(THE RECORDS)

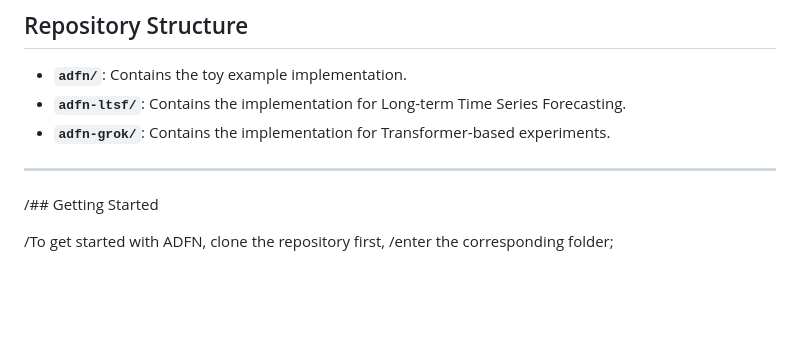
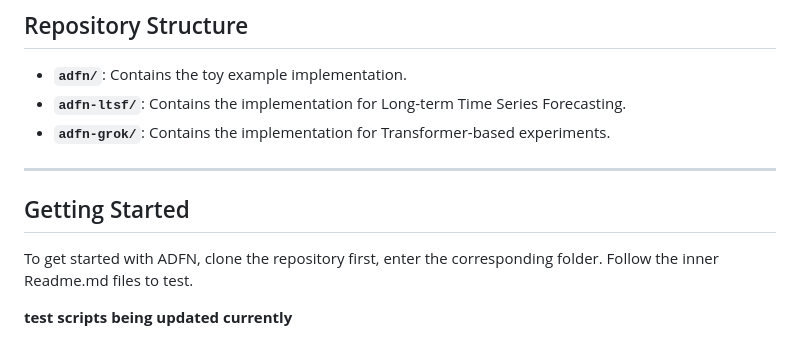
Before and after one commit to AnonKDD1269/ADFN, a Markdown page: README.md, the part around the change. Drawn GitHub-style; blank space fills up the shorter version.

```diff
--- a/README.md
+++ b/README.md
@@ -52,7 +52,10 @@ This repository includes three distinct experiments to demonstrate the versatili
 
 ---
 
-/## Getting Started
+## Getting Started
 
-/To get started with ADFN, clone the repository first,
-/enter the corresponding folder;
+To get started with ADFN, clone the repository first,
+enter the corresponding folder.
+Follow the inner Readme.md files to test.
+
+**test scripts being updated currently**
```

(End THE RECORDS)

■ **TASK TO COMPLETE**: Drop the pictures; repeat the listing above exactly.

■ **EXERCISE ANSWER**:
Before and after one commit to AnonKDD1269/ADFN, a Markdown page: README.md, the part around the change. Drawn GitHub-style; blank space fills up the shorter version.

```diff
--- a/README.md
+++ b/README.md
@@ -52,7 +52,10 @@ This repository includes three distinct experiments to demonstrate the versatili
 
 ---
 
-/## Getting Started
+## Getting Started
 
-/To get started with ADFN, clone the repository first,
-/enter the corresponding folder;
+To get started with ADFN, clone the repository first,
+enter the corresponding folder.
+Follow the inner Readme.md files to test.
+
+**test scripts being updated currently**
```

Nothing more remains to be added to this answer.